For the records that follow, return only the count of lines containing the string "around".

[Exercise material]

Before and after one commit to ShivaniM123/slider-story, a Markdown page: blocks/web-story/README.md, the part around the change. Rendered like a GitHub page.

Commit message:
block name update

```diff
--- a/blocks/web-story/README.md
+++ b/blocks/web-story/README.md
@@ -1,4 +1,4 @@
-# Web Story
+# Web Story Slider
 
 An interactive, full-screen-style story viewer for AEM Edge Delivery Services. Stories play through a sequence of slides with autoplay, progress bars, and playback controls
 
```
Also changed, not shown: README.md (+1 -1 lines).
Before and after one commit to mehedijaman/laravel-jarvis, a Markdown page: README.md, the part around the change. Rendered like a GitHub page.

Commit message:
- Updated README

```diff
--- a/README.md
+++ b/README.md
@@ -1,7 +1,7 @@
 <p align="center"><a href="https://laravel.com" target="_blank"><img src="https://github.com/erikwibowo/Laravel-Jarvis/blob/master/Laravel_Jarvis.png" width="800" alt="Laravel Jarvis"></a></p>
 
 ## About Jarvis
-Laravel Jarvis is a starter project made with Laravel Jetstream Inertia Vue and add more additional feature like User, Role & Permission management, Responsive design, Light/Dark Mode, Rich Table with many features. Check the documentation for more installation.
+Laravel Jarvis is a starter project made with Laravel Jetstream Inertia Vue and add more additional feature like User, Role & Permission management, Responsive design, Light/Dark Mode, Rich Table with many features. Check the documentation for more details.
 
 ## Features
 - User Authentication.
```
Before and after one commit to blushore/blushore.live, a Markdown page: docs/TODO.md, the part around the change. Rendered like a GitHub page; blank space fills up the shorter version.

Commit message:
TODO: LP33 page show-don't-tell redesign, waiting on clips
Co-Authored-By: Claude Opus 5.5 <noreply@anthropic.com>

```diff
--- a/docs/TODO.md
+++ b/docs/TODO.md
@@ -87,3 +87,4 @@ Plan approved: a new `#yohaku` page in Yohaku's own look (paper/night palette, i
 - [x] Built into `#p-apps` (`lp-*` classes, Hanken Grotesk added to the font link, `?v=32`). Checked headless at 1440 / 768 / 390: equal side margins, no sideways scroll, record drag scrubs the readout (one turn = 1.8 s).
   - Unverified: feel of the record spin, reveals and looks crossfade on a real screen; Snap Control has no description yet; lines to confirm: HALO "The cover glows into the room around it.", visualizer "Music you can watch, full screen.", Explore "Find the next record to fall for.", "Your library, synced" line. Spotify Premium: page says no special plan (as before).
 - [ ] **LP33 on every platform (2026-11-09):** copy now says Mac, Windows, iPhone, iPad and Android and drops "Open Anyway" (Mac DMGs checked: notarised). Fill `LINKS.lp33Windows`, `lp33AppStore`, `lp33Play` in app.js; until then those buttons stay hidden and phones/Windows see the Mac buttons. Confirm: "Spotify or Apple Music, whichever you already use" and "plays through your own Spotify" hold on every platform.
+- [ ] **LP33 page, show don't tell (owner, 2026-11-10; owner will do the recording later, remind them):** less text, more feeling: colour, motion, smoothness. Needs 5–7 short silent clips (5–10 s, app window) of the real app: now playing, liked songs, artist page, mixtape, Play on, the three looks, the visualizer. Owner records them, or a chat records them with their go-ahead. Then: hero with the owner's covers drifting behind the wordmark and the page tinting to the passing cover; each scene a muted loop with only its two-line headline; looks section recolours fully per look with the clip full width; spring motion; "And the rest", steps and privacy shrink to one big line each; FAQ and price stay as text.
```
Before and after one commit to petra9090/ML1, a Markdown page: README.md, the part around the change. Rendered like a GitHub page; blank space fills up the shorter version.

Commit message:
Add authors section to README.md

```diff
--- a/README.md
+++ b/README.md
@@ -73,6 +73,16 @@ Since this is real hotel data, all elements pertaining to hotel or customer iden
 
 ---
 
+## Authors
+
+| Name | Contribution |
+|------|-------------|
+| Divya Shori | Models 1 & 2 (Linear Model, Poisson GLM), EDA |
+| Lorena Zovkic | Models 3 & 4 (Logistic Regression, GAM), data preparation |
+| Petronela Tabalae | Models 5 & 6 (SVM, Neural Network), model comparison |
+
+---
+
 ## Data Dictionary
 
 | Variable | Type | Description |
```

[/Exercise material]

Solution to the problem:
5